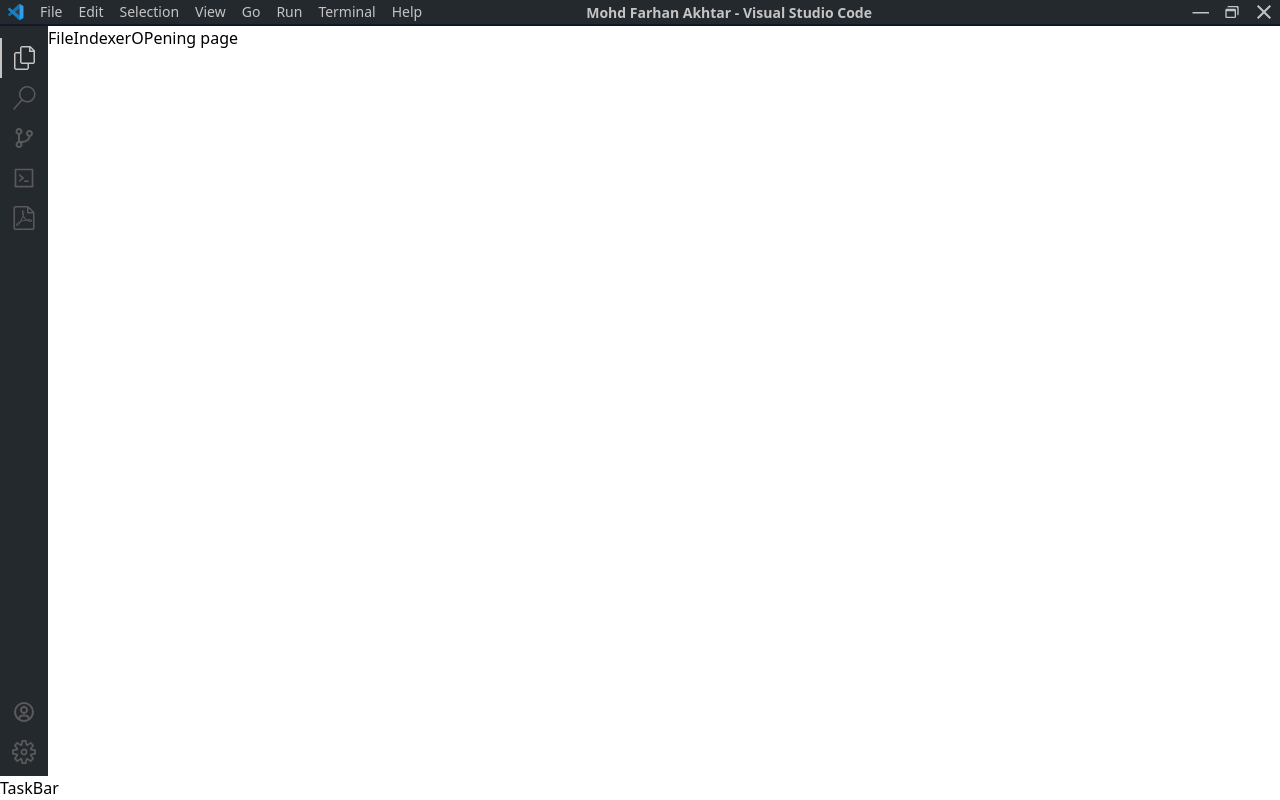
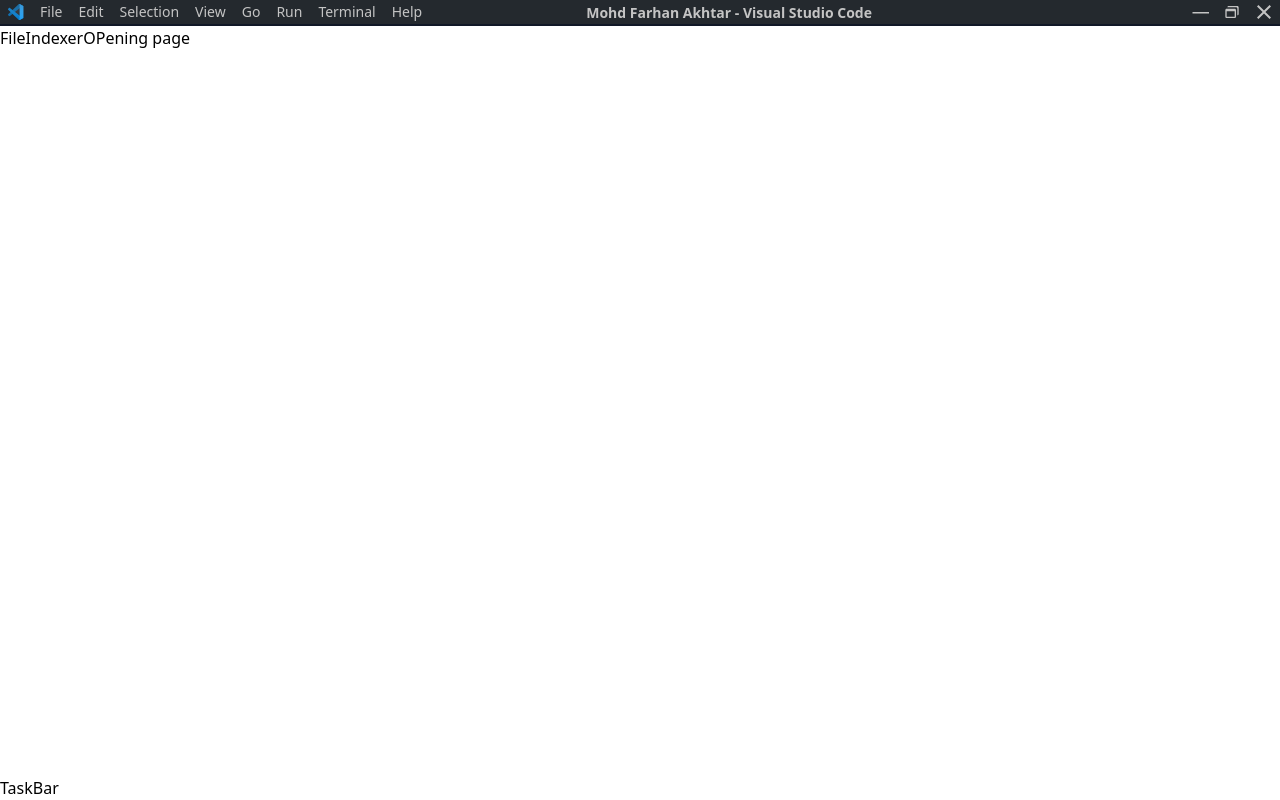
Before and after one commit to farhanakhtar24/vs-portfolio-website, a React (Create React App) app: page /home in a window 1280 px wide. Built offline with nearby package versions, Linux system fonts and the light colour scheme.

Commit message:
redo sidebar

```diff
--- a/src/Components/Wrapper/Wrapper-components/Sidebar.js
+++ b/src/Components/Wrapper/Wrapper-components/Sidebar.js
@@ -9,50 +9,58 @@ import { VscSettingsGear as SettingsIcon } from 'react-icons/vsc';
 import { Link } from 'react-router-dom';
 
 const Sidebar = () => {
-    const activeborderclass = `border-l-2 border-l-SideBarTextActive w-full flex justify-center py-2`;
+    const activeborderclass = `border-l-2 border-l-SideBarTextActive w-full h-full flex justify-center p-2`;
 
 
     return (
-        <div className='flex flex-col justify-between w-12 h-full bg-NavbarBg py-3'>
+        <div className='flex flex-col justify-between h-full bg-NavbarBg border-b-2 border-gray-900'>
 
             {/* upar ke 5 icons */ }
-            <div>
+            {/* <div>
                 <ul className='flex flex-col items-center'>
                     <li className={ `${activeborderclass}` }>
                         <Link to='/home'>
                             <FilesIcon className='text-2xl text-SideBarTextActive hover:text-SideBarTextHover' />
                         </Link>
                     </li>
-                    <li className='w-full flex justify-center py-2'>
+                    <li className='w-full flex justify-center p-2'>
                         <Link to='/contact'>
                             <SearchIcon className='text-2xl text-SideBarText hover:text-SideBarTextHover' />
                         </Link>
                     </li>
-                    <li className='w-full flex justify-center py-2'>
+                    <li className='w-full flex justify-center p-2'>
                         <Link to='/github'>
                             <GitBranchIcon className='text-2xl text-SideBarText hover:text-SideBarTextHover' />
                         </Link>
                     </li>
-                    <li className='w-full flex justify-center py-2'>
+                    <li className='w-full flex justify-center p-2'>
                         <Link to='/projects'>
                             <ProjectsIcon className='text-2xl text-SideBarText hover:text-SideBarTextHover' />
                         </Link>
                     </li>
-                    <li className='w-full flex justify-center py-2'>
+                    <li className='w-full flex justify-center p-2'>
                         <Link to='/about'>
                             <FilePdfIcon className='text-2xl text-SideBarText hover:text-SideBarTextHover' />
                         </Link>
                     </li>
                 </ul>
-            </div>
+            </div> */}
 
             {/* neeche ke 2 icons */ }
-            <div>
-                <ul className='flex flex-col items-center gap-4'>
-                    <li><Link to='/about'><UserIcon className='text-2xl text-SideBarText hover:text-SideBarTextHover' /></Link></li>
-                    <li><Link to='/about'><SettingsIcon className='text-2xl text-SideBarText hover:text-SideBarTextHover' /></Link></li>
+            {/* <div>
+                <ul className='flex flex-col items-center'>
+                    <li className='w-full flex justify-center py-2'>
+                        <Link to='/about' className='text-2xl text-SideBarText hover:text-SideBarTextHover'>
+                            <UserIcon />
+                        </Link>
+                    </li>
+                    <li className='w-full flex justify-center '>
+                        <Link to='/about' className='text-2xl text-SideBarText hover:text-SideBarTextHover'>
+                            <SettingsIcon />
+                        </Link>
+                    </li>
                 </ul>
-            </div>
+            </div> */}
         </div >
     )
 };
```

### Exercise brief
Copy the lines from the entries above in which the word "SideBarTextActive" appears.

### Answer to the exercise
-    const activeborderclass = `border-l-2 border-l-SideBarTextActive w-full flex justify-center py-2`;
+    const activeborderclass = `border-l-2 border-l-SideBarTextActive w-full h-full flex justify-center p-2`;
                             <FilesIcon className='text-2xl text-SideBarTextActive hover:text-SideBarTextHover' />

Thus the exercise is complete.